09 julio 2024 7 minutos
Communication Challenges

The last ten years have undoubtedly taught us to expect the unexpected. The COVID pandemic, global economic downturn, wars, and extreme climate events are just a few challenges we have faced in the last decade. If nothing else, these events have demonstrated the need to be ready for emergencies.

When it comes to emergencies, there are many factors to consider. However, the key to successfully navigating these situations lies in your organization’s ability to communicate. A comprehensive communications plan, utilizing the right equipment, and training are the foundations that will help you and your team weather the unexpected.

Here are ten tips to help ensure that your organization’s communications are ready for whatever the world throws at them.

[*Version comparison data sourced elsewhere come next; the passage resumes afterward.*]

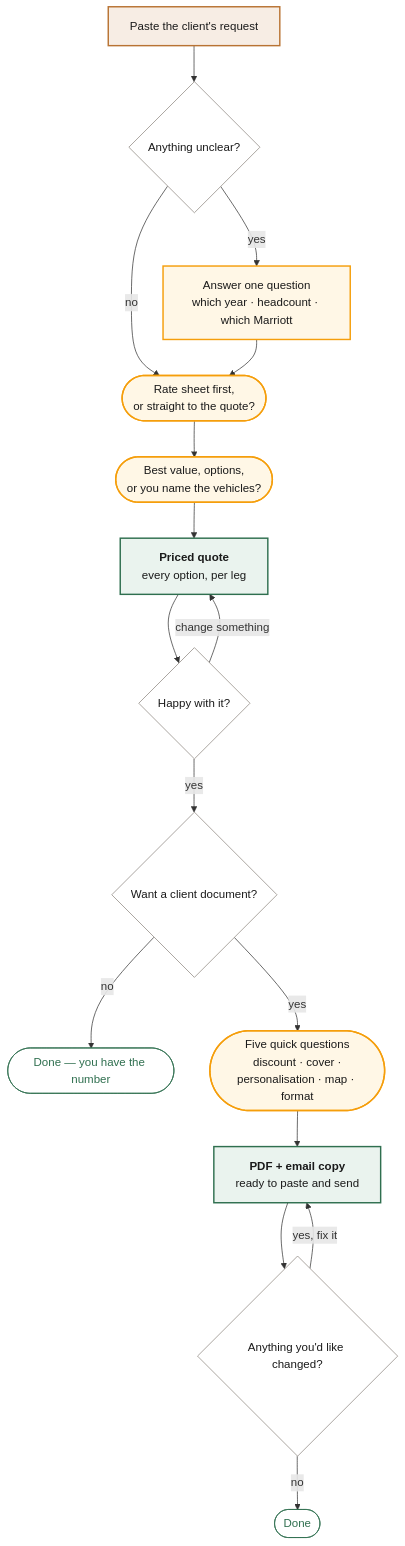
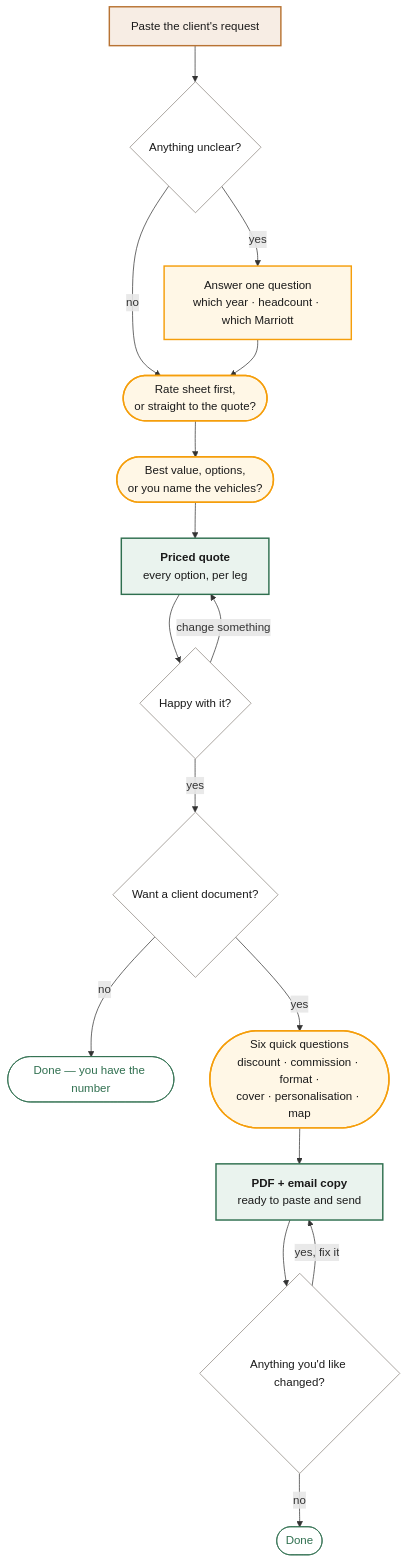
The diagram in docs/diagrams/seller-flow.mmd (abhargava6/Savoya-Plugin), drawn with Mermaid before and after one commit. The commit also changed 18 other files, not shown here.

First line of the commit message:
R110, R111: the format is asked before cover and map; no "attached PDF" without a PDF

```diff
--- a/docs/diagrams/seller-flow.mmd
+++ b/docs/diagrams/seller-flow.mmd
@@ -1,29 +1,29 @@
 %% savoya-quoting 0.23.1 — the seller's view (no tools, no scripts)
 %% The version to show sales. FIVE document questions: the fuel question is gone (C3).
 flowchart TD
     A["Paste the client's request"] --> BQ{"Anything unclear?"}
     BQ -->|yes| C["Answer one question<br/>which year · headcount · which Marriott"]
     BQ -->|no| D
     C --> D(["Rate sheet first,<br/>or straight to the quote?"])
     D --> E(["Best value, options,<br/>or you name the vehicles?"])
     E --> F["<b>Priced quote</b><br/>every option, per leg"]
     F --> GQ{"Happy with it?"}
     GQ -->|change something| F
     GQ -->|yes| HQ{"Want a client document?"}
     HQ -->|no| DONE1(["Done — you have the number"])
-    HQ -->|yes| J(["Five quick questions<br/>discount · cover ·<br/>personalisation · map · format"])
+    HQ -->|yes| J(["Six quick questions<br/>discount · commission · format ·<br/>cover · personalisation · map"])
     J --> K["<b>PDF + email copy</b><br/>ready to paste and send"]
     K --> LQ{"Anything you'd like changed?"}
     LQ -->|yes, fix it| K
     LQ -->|no| DONE2(["Done"])
 
     classDef begin fill:#F7EDE4,stroke:#B87333,stroke-width:2px,color:#1A1A1A
     classDef question fill:#FFF7E6,stroke:#F59E0B,stroke-width:2px,color:#1A1A1A
     classDef branch fill:#FFFFFF,stroke:#8A837C,color:#1A1A1A
     classDef output fill:#EAF3EE,stroke:#2F6F4F,stroke-width:2px,color:#1A1A1A
     classDef finish fill:#FFFFFF,stroke:#2F6F4F,color:#2F6F4F
     class A begin
     class C,D,E,J question
     class BQ,GQ,HQ,LQ branch
     class F,K output
     class DONE1,DONE2 finish
```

The first and probably most important advice is to develop a detailed communications plan. The best plans outline what communications equipment will be used, who is responsible for each piece of gear, the policies and procedures surrounding the operation of the equipment, and how people in your organization will interact with each other and those outside your organization. Plans should identify communications tools and methods prior to an emergency event occurring. Good plans help everyone to be on the same page and will facilitate open and reliable communication channels in any situation.

Next is the importance of redundancy. I once participated in a training exercise where the instructors only gave us one type of radio to communicate with. Given the terrain, this was a poor choice. Halfway through a multi-day event, the instructors realized we were talking to each other using only our cell phones. While upset, they realized they had mistakenly thought one type of communication channel would be fine. Your communications system should be robust covering radio, satellite, internet, and mobile networks. Emergencies have a way of overloading systems, so to be successful, you must layer your communications network so that if one system fails, you aren’t left dead in the water.

Third on our list is the importance of training. If disaster strikes and you’re tearing the plastic off your brand-new radios, you’re probably in trouble. Regular training and running drills are crucial to success. Training is one of the best methods of building confidence and competence in your team. Most organizations would benefit from monthly training, but quarterly training should be the minimum frequency. The more frequent your training, the faster your team will learn to work better with each other and develop the mental and physical muscle memory that makes communicating in an emergency fluid and less chaotic.

In addition to training your people, ensuring all your equipment is in perfect working order is also extremely important. Modern communications equipment combines hardware and software, and each needs its own regular maintenance schedule. This part of preparedness isn’t just about fixing things that are broken. It is also about making sure preventive maintenance takes place. Start with following the manufacturer’s guidelines for each piece of gear you have. After that, create a schedule that assigns specific people the responsibility for conducting regular check-ups on all equipment. A proactive approach such as this will help guarantee that when emergencies happen, your communications gear won’t let you down.

If you have ever worked in a multi-agency environment, you are probably all too familiar with the pain of interoperability. Imagine the diverse organizations that will interact with you in an emergency. You will likely work with first responders, various aid organizations, and maybe even the military. Each will have their own communications equipment and being able to seamlessly communicate between various stakeholders it vital. If you are lucky, you’ll have equipment that facilitates interoperability. If not, you will need to make sure you know how to use your tools and standard operating procedures to establish and maintain communication with those around you.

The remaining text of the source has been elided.